↓

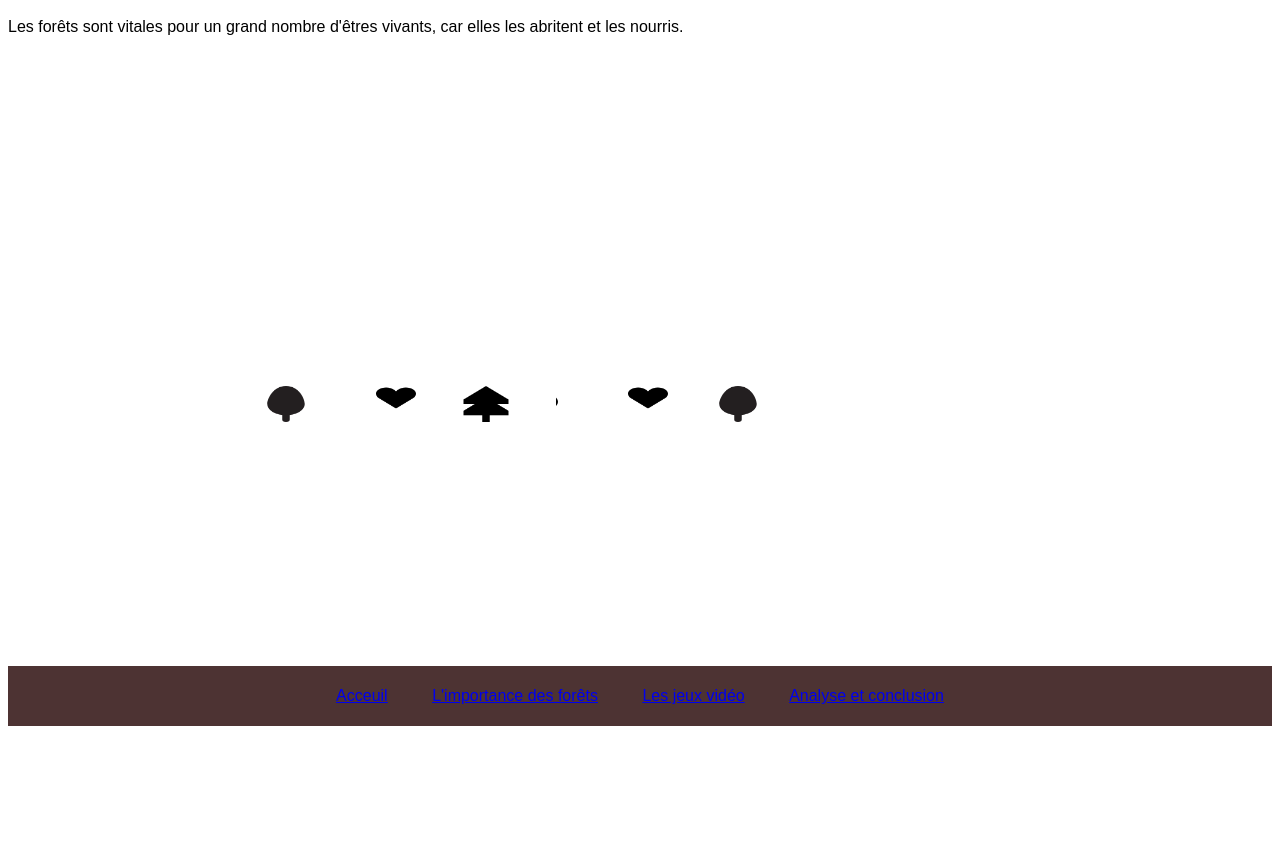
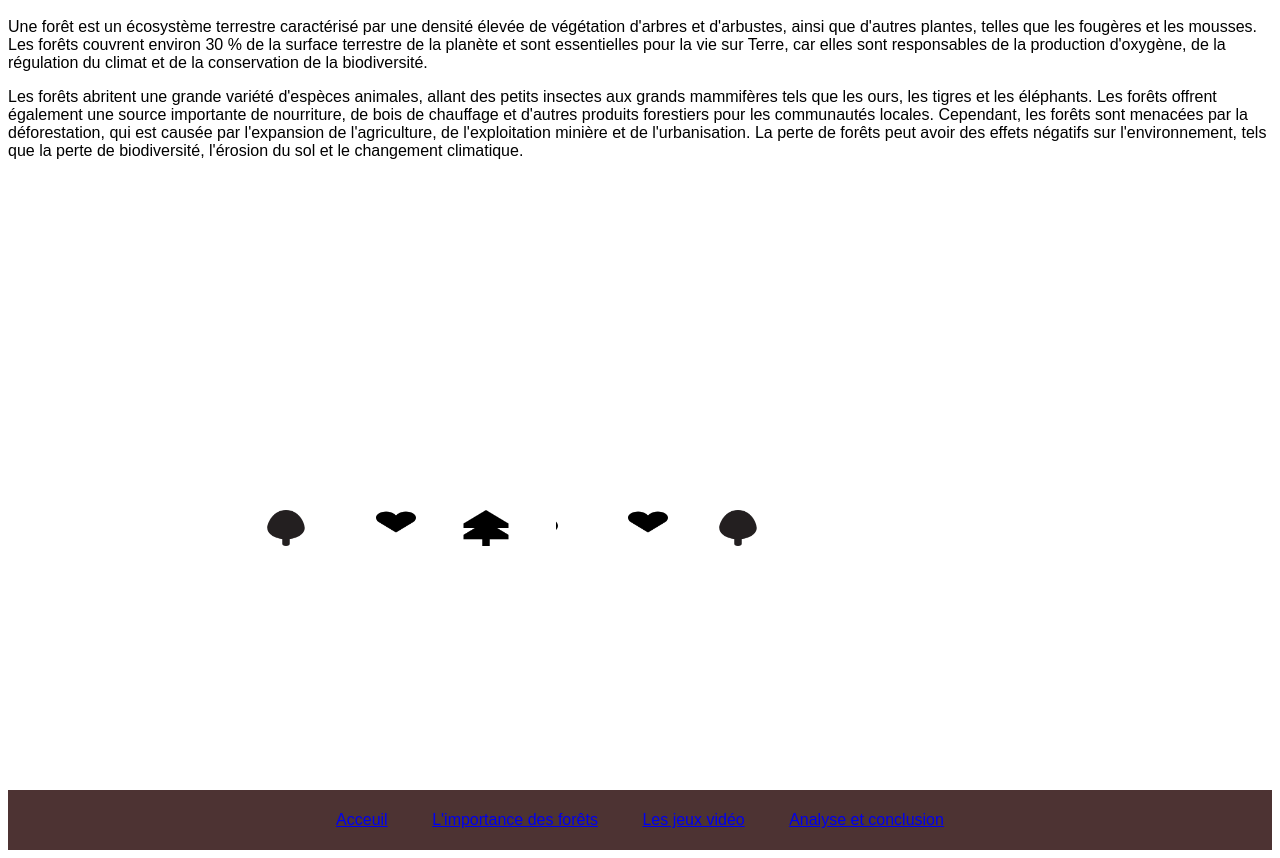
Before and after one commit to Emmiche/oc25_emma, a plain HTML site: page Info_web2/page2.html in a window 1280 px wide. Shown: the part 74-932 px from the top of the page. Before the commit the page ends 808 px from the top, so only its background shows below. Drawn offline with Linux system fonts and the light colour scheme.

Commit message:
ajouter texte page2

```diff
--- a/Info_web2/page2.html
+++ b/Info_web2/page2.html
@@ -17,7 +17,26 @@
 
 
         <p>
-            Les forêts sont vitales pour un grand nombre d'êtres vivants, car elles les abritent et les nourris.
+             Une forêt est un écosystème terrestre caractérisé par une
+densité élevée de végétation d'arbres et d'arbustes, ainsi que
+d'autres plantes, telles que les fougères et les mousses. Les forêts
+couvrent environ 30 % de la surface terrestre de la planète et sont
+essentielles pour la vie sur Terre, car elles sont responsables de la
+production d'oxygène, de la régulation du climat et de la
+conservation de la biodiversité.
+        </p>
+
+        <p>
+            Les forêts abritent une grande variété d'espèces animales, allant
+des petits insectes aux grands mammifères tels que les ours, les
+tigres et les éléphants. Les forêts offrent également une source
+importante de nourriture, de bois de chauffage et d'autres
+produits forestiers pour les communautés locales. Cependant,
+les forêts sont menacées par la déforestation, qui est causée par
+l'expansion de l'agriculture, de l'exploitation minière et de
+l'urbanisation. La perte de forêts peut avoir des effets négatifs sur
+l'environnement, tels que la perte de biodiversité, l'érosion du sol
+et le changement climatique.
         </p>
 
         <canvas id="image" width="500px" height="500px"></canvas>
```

↑
↓

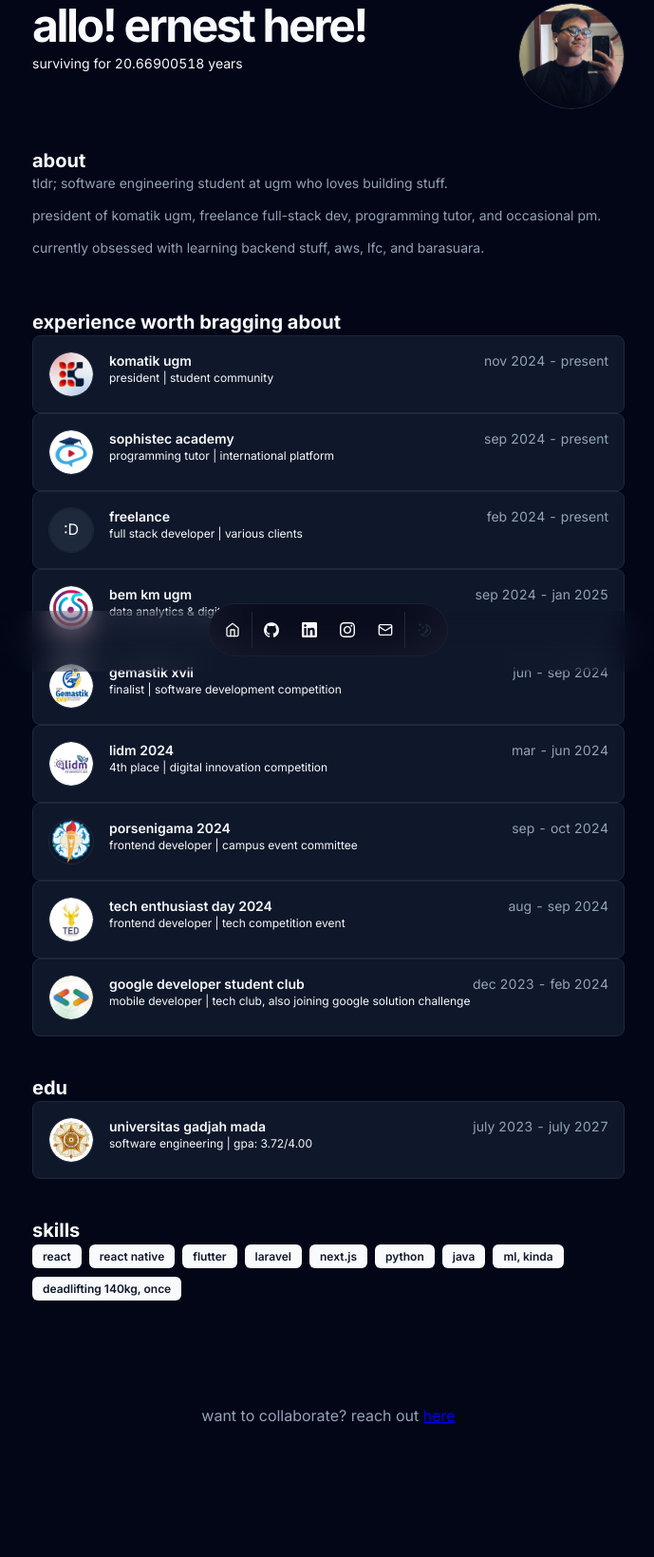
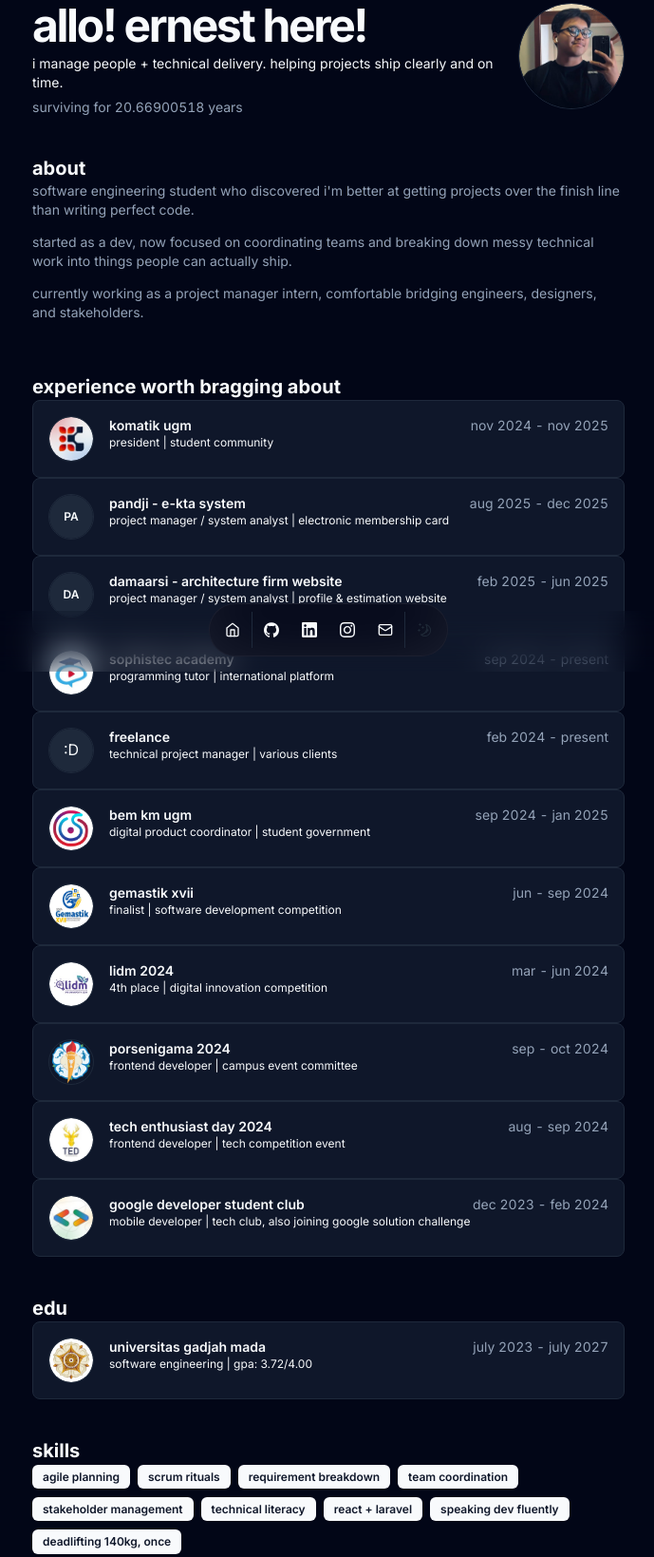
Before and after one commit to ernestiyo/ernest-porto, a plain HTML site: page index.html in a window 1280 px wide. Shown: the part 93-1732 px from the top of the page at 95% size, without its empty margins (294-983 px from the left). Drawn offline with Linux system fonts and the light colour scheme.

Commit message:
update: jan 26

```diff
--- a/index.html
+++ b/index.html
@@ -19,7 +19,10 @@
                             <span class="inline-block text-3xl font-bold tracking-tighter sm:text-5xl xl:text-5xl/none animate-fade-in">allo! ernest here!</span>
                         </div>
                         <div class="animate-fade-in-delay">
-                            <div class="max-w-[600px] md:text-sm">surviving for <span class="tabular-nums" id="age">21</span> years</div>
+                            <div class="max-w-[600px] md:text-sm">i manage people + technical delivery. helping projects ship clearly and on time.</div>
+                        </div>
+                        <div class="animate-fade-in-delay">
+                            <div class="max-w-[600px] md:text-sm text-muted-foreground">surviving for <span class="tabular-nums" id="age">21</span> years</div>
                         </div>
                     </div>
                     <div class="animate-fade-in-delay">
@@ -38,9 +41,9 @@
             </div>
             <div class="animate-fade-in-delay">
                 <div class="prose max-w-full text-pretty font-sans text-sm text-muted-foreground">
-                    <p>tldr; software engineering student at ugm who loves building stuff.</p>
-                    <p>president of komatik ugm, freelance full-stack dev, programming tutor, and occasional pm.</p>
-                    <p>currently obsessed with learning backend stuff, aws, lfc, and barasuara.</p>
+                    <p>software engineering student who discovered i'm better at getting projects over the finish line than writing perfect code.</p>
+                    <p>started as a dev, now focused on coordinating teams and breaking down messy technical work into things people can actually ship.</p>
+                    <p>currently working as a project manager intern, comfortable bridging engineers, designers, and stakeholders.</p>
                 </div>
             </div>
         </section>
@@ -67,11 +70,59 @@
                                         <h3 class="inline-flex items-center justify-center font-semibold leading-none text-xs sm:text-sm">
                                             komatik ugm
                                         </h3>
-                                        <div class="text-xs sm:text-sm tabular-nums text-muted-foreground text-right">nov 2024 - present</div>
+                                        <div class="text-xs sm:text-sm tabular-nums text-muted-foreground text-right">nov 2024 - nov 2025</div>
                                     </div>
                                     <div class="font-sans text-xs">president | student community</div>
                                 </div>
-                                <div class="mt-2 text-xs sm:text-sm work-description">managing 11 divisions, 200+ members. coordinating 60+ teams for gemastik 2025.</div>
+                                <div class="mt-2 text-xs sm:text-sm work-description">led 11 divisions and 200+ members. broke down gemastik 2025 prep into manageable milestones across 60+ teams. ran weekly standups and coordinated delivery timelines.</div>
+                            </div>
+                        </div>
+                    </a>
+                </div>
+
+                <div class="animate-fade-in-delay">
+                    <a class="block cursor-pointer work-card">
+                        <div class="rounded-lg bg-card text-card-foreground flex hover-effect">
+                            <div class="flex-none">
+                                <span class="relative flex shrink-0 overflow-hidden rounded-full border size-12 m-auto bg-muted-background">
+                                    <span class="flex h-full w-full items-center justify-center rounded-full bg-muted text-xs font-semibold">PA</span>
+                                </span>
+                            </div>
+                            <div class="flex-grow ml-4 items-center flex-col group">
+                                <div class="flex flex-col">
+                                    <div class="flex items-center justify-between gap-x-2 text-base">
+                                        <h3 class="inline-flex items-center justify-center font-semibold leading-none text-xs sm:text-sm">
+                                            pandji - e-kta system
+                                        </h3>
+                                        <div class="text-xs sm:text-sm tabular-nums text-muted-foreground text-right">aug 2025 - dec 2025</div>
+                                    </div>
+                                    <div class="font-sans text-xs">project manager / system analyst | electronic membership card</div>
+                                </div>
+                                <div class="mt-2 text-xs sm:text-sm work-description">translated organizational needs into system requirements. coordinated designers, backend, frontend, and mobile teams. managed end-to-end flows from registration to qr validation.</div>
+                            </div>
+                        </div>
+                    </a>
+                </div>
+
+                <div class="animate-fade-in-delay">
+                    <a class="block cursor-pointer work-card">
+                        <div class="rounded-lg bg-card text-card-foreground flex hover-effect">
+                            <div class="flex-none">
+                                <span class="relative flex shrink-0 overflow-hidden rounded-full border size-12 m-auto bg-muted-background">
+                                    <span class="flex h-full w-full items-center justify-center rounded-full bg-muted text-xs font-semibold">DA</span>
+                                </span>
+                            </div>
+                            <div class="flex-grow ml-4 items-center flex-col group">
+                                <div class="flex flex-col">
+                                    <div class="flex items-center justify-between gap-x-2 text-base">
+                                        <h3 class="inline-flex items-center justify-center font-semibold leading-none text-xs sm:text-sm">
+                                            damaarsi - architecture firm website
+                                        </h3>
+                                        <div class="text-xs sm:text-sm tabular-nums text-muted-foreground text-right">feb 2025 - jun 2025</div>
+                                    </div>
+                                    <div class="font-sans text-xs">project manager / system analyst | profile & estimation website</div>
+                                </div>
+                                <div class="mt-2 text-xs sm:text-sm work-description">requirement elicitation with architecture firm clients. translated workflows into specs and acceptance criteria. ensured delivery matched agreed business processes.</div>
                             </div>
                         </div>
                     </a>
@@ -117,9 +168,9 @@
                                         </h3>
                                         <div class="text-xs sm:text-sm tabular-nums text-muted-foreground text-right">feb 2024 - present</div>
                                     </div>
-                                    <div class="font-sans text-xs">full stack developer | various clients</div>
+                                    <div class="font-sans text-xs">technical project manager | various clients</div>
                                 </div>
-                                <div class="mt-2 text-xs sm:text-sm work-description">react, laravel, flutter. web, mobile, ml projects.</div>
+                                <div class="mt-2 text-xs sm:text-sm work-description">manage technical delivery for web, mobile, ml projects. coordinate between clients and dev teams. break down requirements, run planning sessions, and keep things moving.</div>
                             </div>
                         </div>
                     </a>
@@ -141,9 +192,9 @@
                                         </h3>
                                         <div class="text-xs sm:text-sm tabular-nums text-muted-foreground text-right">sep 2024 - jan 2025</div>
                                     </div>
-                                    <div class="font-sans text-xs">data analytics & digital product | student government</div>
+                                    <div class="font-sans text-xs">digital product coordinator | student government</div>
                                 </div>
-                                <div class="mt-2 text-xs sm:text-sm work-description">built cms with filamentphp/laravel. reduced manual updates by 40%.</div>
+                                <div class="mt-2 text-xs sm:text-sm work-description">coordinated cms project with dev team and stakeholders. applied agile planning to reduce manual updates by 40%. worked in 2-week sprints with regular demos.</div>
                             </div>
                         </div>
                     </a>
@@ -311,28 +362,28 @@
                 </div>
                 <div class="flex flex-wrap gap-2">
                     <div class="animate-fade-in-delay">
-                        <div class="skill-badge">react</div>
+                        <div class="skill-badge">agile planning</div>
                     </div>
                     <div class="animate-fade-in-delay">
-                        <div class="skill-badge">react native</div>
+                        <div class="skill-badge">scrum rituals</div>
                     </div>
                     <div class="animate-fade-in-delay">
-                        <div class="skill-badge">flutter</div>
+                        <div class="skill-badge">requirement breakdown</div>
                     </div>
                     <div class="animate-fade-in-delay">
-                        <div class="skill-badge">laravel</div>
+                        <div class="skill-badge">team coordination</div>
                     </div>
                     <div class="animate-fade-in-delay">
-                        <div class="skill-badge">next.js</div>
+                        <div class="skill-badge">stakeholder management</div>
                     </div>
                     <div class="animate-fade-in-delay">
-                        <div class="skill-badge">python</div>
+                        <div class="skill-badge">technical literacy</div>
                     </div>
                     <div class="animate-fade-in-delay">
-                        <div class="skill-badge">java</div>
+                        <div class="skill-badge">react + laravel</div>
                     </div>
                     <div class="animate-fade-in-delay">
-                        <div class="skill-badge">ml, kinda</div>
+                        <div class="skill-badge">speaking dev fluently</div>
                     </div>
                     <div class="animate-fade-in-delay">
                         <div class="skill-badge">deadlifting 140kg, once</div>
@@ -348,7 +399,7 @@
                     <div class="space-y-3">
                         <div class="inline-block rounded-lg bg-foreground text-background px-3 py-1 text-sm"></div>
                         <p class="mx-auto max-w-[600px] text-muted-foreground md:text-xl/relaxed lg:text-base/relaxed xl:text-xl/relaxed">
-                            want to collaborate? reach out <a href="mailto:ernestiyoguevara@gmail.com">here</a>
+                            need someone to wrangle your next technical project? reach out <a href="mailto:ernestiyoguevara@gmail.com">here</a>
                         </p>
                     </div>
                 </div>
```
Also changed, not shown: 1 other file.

↑
↓

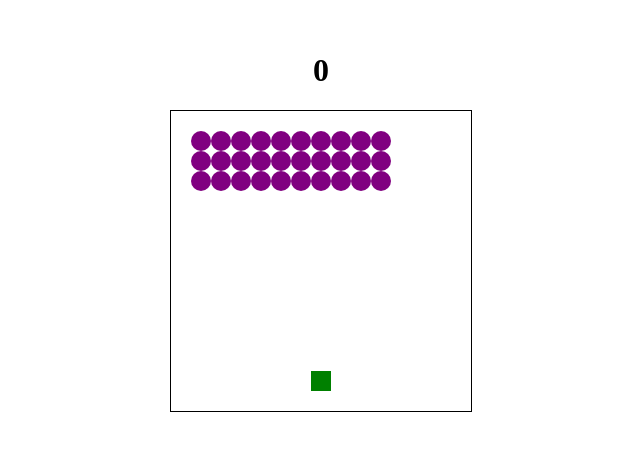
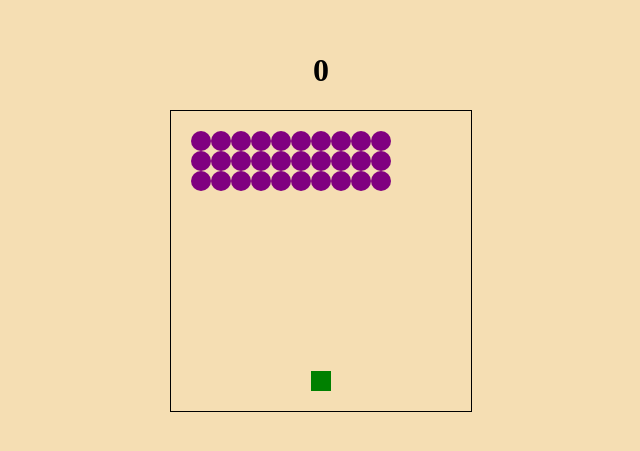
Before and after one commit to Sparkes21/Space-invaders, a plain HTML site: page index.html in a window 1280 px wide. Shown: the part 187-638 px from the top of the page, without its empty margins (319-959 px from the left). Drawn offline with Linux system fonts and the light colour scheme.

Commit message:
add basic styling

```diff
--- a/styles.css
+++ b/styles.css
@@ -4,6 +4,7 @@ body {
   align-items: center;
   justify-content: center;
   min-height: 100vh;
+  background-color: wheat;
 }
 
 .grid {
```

↑

Count every line of the records that includes "pour", and give that number with no other words.

3